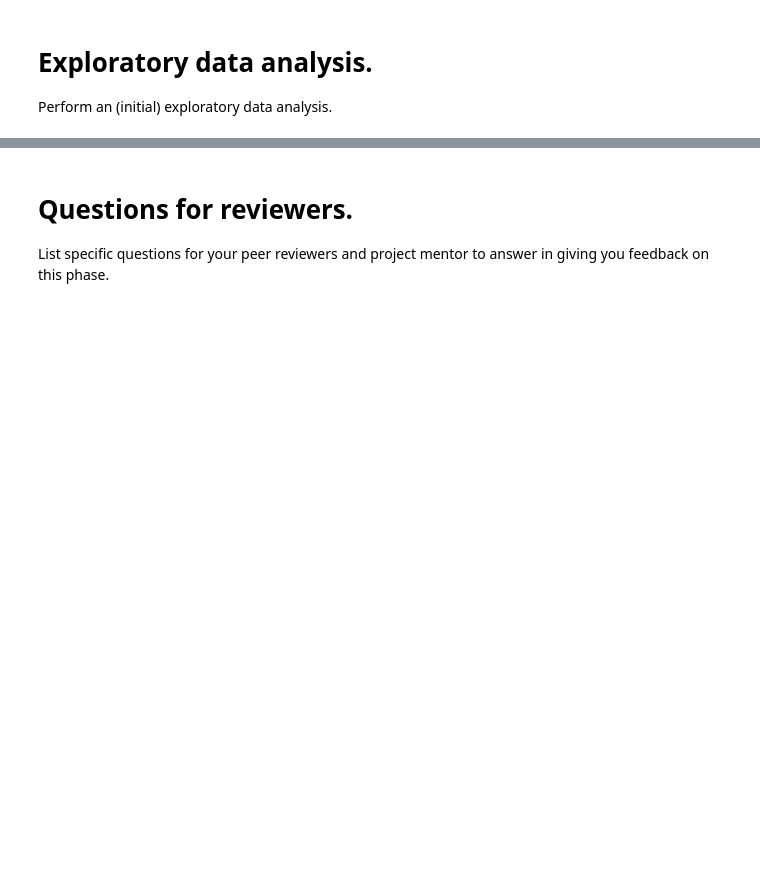
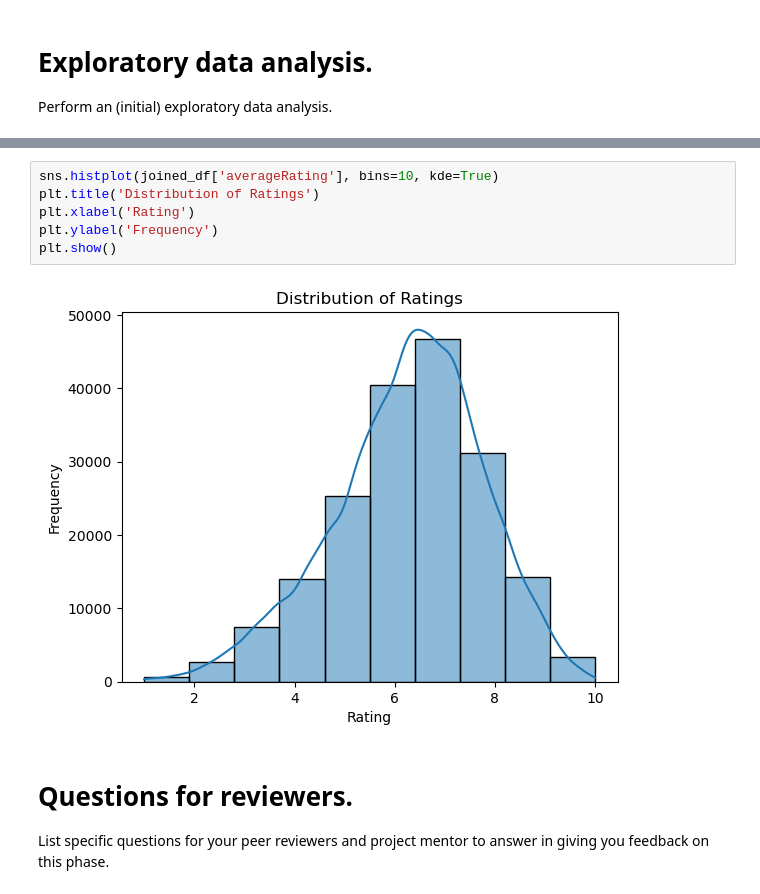
Before and after one commit to mohdLabadi/info2950-finalproject, a Jupyter notebook: phase2.ipynb, the cells around one changed output, grey strips where cells are left out. Cells and saved outputs as stored; diff of their text form; blank space fills up the shorter version.

```diff
--- a/phase2.ipynb
+++ b/phase2.ipynb
@@ -190,3 +416,11 @@ Perform an (initial) exploratory data analysis.
+# %%
+sns.histplot(joined_df['averageRating'], bins=10, kde=True)
+plt.title('Distribution of Ratings')
+plt.xlabel('Rating')
+plt.ylabel('Frequency')
+plt.show()
+# %% [output]
+[figure, added]
 # %% [markdown]
 
 # Questions for reviewers.
```
Also changed, not shown: parts of 16 cells of this notebook, 1 other file.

**What to produce:** Set down each record above exactly as it stands and leave out all pictures.

**Written answer:**
Before and after one commit to mohdLabadi/info2950-finalproject, a Jupyter notebook: phase2.ipynb, the cells around one changed output, grey strips where cells are left out. Cells and saved outputs as stored; diff of their text form; blank space fills up the shorter version.

```diff
--- a/phase2.ipynb
+++ b/phase2.ipynb
@@ -190,3 +416,11 @@ Perform an (initial) exploratory data analysis.
+# %%
+sns.histplot(joined_df['averageRating'], bins=10, kde=True)
+plt.title('Distribution of Ratings')
+plt.xlabel('Rating')
+plt.ylabel('Frequency')
+plt.show()
+# %% [output]
+[figure, added]
 # %% [markdown]
 
 # Questions for reviewers.
```
Also changed, not shown: parts of 16 cells of this notebook, 1 other file.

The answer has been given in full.